In the entries below, count every line containing "useState". Return the number and nothing else.

▶ SUPPLIED DATA
┌──

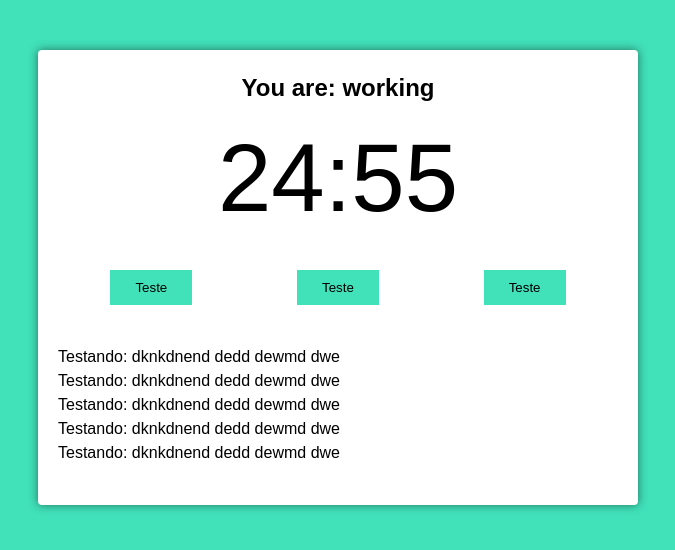
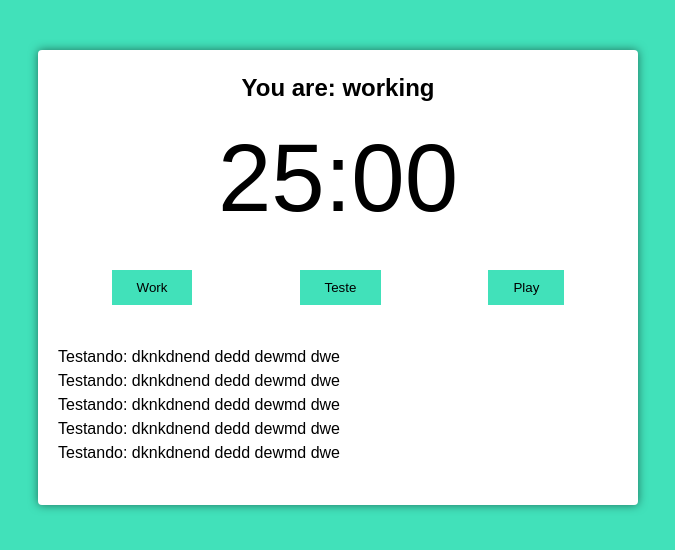
Before and after one commit to IsaiasSantanaDosSantos/Typescript-resct-PomodoroApp, a React (Create React App) app: page / in a window 1280 px wide. Shown: the top 550 px of the page, without its empty margins (302-977 px from the left). Built offline with nearby package versions, Linux system fonts and the light colour scheme.

Commit message:
fix: pomodoro button start

```diff
--- a/src/componets/pomodoro-timer.tsx
+++ b/src/componets/pomodoro-timer.tsx
@@ -1,4 +1,4 @@
-import React from "react";
+import React, { useEffect } from "react";
 import { useInterval } from "../hooks/use-interval";
 import { Button } from "./button";
 import { Timer } from "./timer";
@@ -11,10 +11,24 @@
 }
 export function PomodoroTimer(props: Props): JSX.Element {
   const [mainTime, setMainTime] = React.useState(props.pomodoroTime);
+  const [timeCounting, setTimeCounting] = React.useState(false);
+  const [working, setWorking] = React.useState(false);
 
-  useInterval(() => {
-    setMainTime(mainTime - 1);
-  }, 1000);
+  useEffect(() => {
+    if (working) document.body.classList.add("working");
+  }, [working]);
+
+  useInterval(
+    () => {
+      setMainTime(mainTime - 1);
+    },
+    timeCounting ? 1000 : null
+  );
+
+  const configureWork = () => {
+    setTimeCounting(true);
+    setWorking(true);
+  };
 
   return (
     <div className="pomodoro">
@@ -22,9 +36,12 @@
       <Timer mainTimer={mainTime} />
 
       <div className="controls">
+        <Button text="Work" onClick={() => configureWork()} />
         <Button text="Teste" onClick={() => console.log("Clicou!")} />
-        <Button text="Teste" onClick={() => console.log("Clicou!")} />
-        <Button text="Teste" onClick={() => console.log("Clicou!")} />
+        <Button
+          text={timeCounting ? "Pause" : "Play"}
+          onClick={() => setTimeCounting(!timeCounting)}
+        />
       </div>
 
       <div className="details">
```
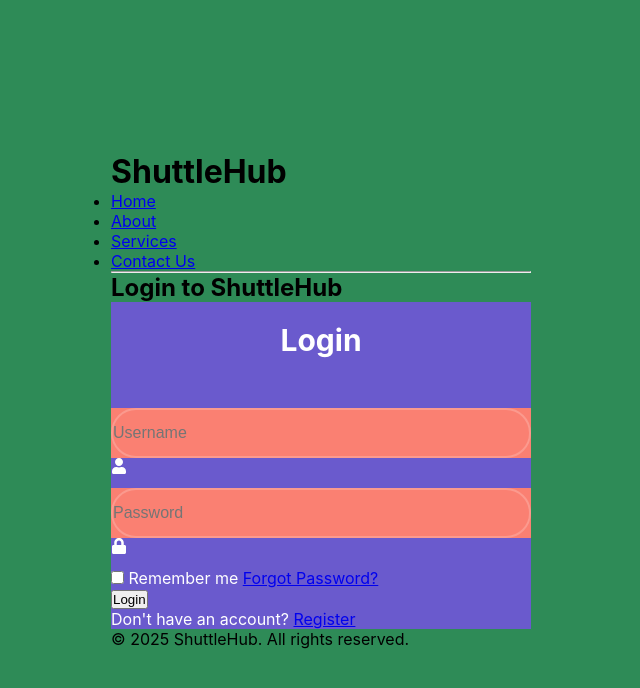
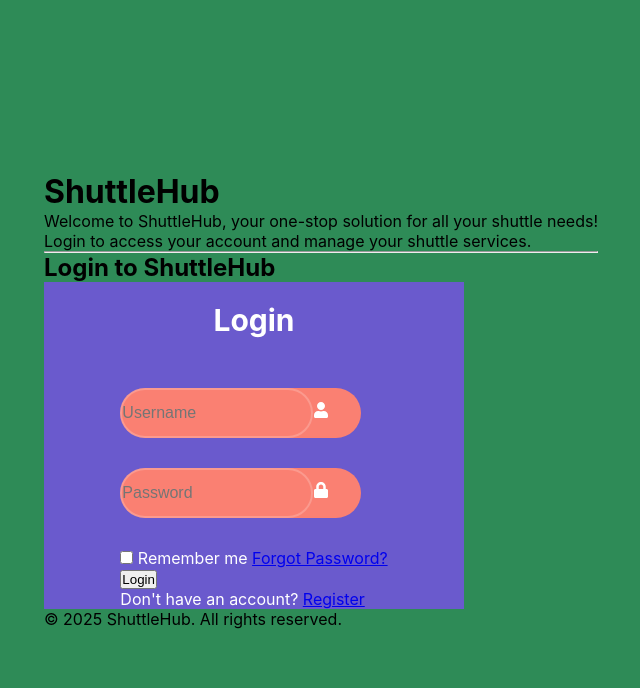
Before and after one commit to dnte-pro/Trials-react, a React (Create React App) app: page / in a window 1280 px wide. Shown: the top 688 px of the page, without its empty margins (319-959 px from the left). Built offline with nearby package versions, Linux system fonts and the light colour scheme.

Commit message:
refactor: simplify Header component and remove unused Food import style: update LoginForm styles for better layout and appearance

```diff
--- a/src/App.jsx
+++ b/src/App.jsx
@@ -1,6 +1,5 @@
 import Header from './Header.jsx'
 import Footer from './Footer.jsx'
-import Food from './Food.jsx'
 import LoginForm from './components/LoginForm/LoginForm.jsx';
 
 function App() {
@@ -8,7 +7,6 @@ function App() {
     <>
       <Header />
       <LoginForm />
-      <Food />
       <Footer />
     </>
   );
--- a/src/Header.jsx
+++ b/src/Header.jsx
@@ -2,15 +2,8 @@ function Header() {
     return(
         <header>
             <h1>ShuttleHub</h1>
-            <nav>
-                <ul>
-                    <li><a href="/">Home</a></li>
-                    <li><a href="/about">About</a></li>
-                    <li><a href="/services">Services</a></li>
-                    <li><a href="/contact">Contact Us</a></li>
-
-                </ul>
-            </nav>
+            <p>Welcome to ShuttleHub, your one-stop solution for all your shuttle needs!</p>
+            <p>Login to access your account and manage your shuttle services.</p>
             <hr></hr>
         </header>
     )
--- a/src/components/LoginForm/LoginForm.css
+++ b/src/components/LoginForm/LoginForm.css
@@ -1,7 +1,9 @@
 .wrapper{
     width: 420px;
+    height: 100%;
     background : slateblue;
     color: white;
+    justify-items: center;
 }
 
 .wrapper h1{
@@ -11,22 +13,24 @@
 }
 .wrapper .input-box{
     position: relative;
-    width: 100%;
+    width: 90%;
     height: 50px;
     background: salmon;
-    margin:30px 0;;
+    margin:30px 0;
+    border-radius: 60px;
 }
 
 .input-box input{
-    width: 100%;
+    width: 80%;
     height: 100%;
     background: transparent;
     border: none;
     outline: none;
     border: 2px solid rgba(255, 255, 255, 0.2);
-    border-radius: 40px;
+    border-radius: 60px;
     font-size: 16px;
-    color: #fff;
+    color: #4e0f0f;
+    justify-content: center;
 }
 
 input-box input::placeholder {
@@ -35,7 +39,7 @@ input-box input::placeholder {
 
 .input-box .icon {
     position: absolute;
-    right: 20px;
+    right: 40px;
     top: 50px;
     transform: translateY(-50%);
     font-size: 16px;
```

└──

▶ RESPONSE
3